EXERCISE GOAL
Each entry should be returned exactly as written, with no pictures carried over.
** Opening MATERIAL SUPPLIED block **
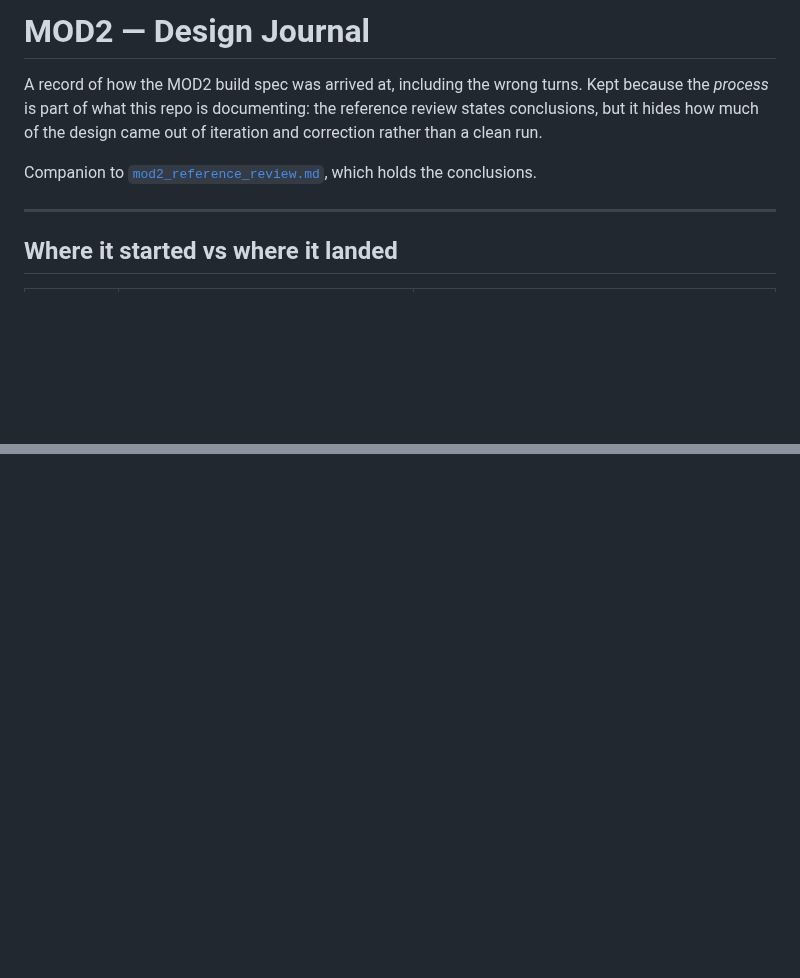
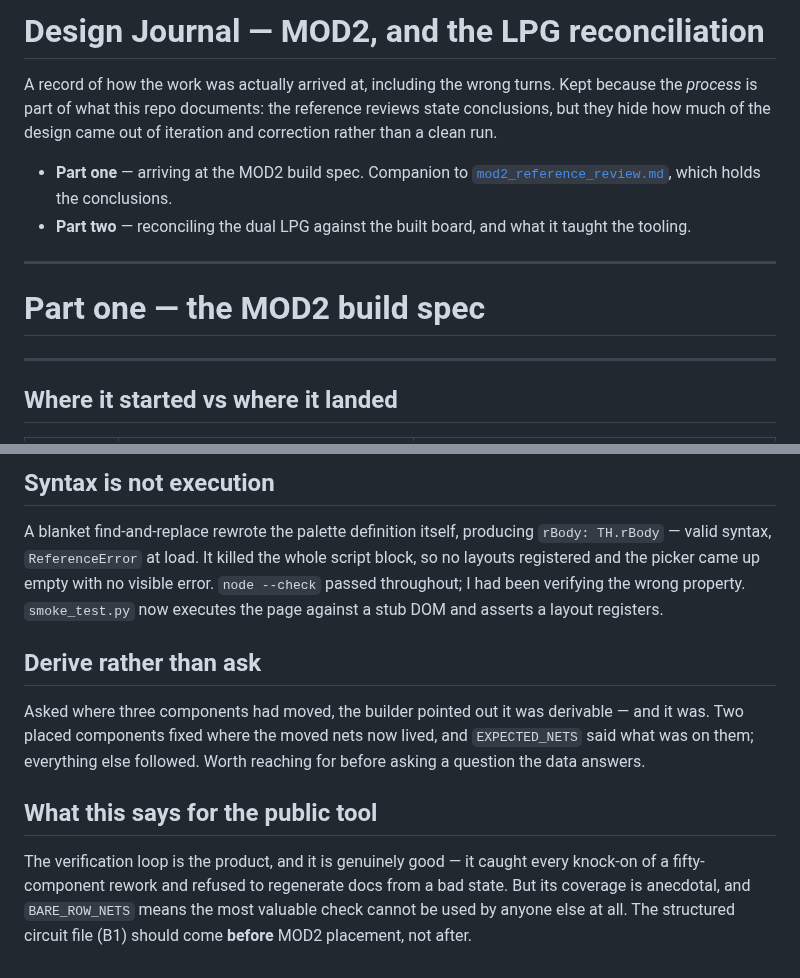
Before and after one commit to Eight4aWish/eurorack_electronics, a Markdown page: docs/mod2_design_journal.md, 2 parts joined by grey strips. Drawn GitHub-style; blank space fills up the shorter version.

```diff
--- a/docs/mod2_design_journal.md
+++ b/docs/mod2_design_journal.md
@@ -1,10 +1,16 @@
-# MOD2 — Design Journal
+# Design Journal — MOD2, and the LPG reconciliation
 
-A record of how the MOD2 build spec was arrived at, including the wrong turns. Kept because the
-*process* is part of what this repo is documenting: the reference review states conclusions, but
-it hides how much of the design came out of iteration and correction rather than a clean run.
+A record of how the work was actually arrived at, including the wrong turns. Kept because the
+*process* is part of what this repo documents: the reference reviews state conclusions, but they
+hide how much of the design came out of iteration and correction rather than a clean run.
 
-Companion to [`mod2_reference_review.md`](mod2_reference_review.md), which holds the conclusions.
+- **Part one** — arriving at the MOD2 build spec.
+  Companion to [`mod2_reference_review.md`](mod2_reference_review.md), which holds the conclusions.
+- **Part two** — reconciling the dual LPG against the built board, and what it taught the tooling.
+
+---
+
+# Part one — the MOD2 build spec
 
 ---
 
@@ -185,0 +258,20 @@ Two process rules worth carrying forward:
+## Syntax is not execution
+
+A blanket find-and-replace rewrote the palette definition itself, producing `rBody: TH.rBody` —
+valid syntax, `ReferenceError` at load. It killed the whole script block, so no layouts
+registered and the picker came up empty with no visible error. `node --check` passed throughout;
+I had been verifying the wrong property. `smoke_test.py` now executes the page against a stub
+DOM and asserts a layout registers.
+
+## Derive rather than ask
+
+Asked where three components had moved, the builder pointed out it was derivable — and it was.
+Two placed components fixed where the moved nets now lived, and `EXPECTED_NETS` said what was on
+them; everything else followed. Worth reaching for before asking a question the data answers.
+
+## What this says for the public tool
+
+The verification loop is the product, and it is genuinely good — it caught every knock-on of a
+fifty-component rework and refused to regenerate docs from a bad state. But its coverage is
+anecdotal, and `BARE_ROW_NETS` means the most valuable check cannot be used by anyone else at
+all. The structured circuit file (B1) should come **before** MOD2 placement, not after.
```
Also changed, not shown: other parts of docs/mod2_design_journal.md (+66 -0 lines), README.md (+3 -1 lines).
** Closing MATERIAL SUPPLIED block **
PROBLEM SOLUTION
Before and after one commit to Eight4aWish/eurorack_electronics, a Markdown page: docs/mod2_design_journal.md, 2 parts joined by grey strips. Drawn GitHub-style; blank space fills up the shorter version.

```diff
--- a/docs/mod2_design_journal.md
+++ b/docs/mod2_design_journal.md
@@ -1,10 +1,16 @@
-# MOD2 — Design Journal
+# Design Journal — MOD2, and the LPG reconciliation
 
-A record of how the MOD2 build spec was arrived at, including the wrong turns. Kept because the
-*process* is part of what this repo is documenting: the reference review states conclusions, but
-it hides how much of the design came out of iteration and correction rather than a clean run.
+A record of how the work was actually arrived at, including the wrong turns. Kept because the
+*process* is part of what this repo documents: the reference reviews state conclusions, but they
+hide how much of the design came out of iteration and correction rather than a clean run.
 
-Companion to [`mod2_reference_review.md`](mod2_reference_review.md), which holds the conclusions.
+- **Part one** — arriving at the MOD2 build spec.
+  Companion to [`mod2_reference_review.md`](mod2_reference_review.md), which holds the conclusions.
+- **Part two** — reconciling the dual LPG against the built board, and what it taught the tooling.
+
+---
+
+# Part one — the MOD2 build spec
 
 ---
 
@@ -185,0 +258,20 @@ Two process rules worth carrying forward:
+## Syntax is not execution
+
+A blanket find-and-replace rewrote the palette definition itself, producing `rBody: TH.rBody` —
+valid syntax, `ReferenceError` at load. It killed the whole script block, so no layouts
+registered and the picker came up empty with no visible error. `node --check` passed throughout;
+I had been verifying the wrong property. `smoke_test.py` now executes the page against a stub
+DOM and asserts a layout registers.
+
+## Derive rather than ask
+
+Asked where three components had moved, the builder pointed out it was derivable — and it was.
+Two placed components fixed where the moved nets now lived, and `EXPECTED_NETS` said what was on
+them; everything else followed. Worth reaching for before asking a question the data answers.
+
+## What this says for the public tool
+
+The verification loop is the product, and it is genuinely good — it caught every knock-on of a
+fifty-component rework and refused to regenerate docs from a bad state. But its coverage is
+anecdotal, and `BARE_ROW_NETS` means the most valuable check cannot be used by anyone else at
+all. The structured circuit file (B1) should come **before** MOD2 placement, not after.
```
Also changed, not shown: other parts of docs/mod2_design_journal.md (+66 -0 lines), README.md (+3 -1 lines).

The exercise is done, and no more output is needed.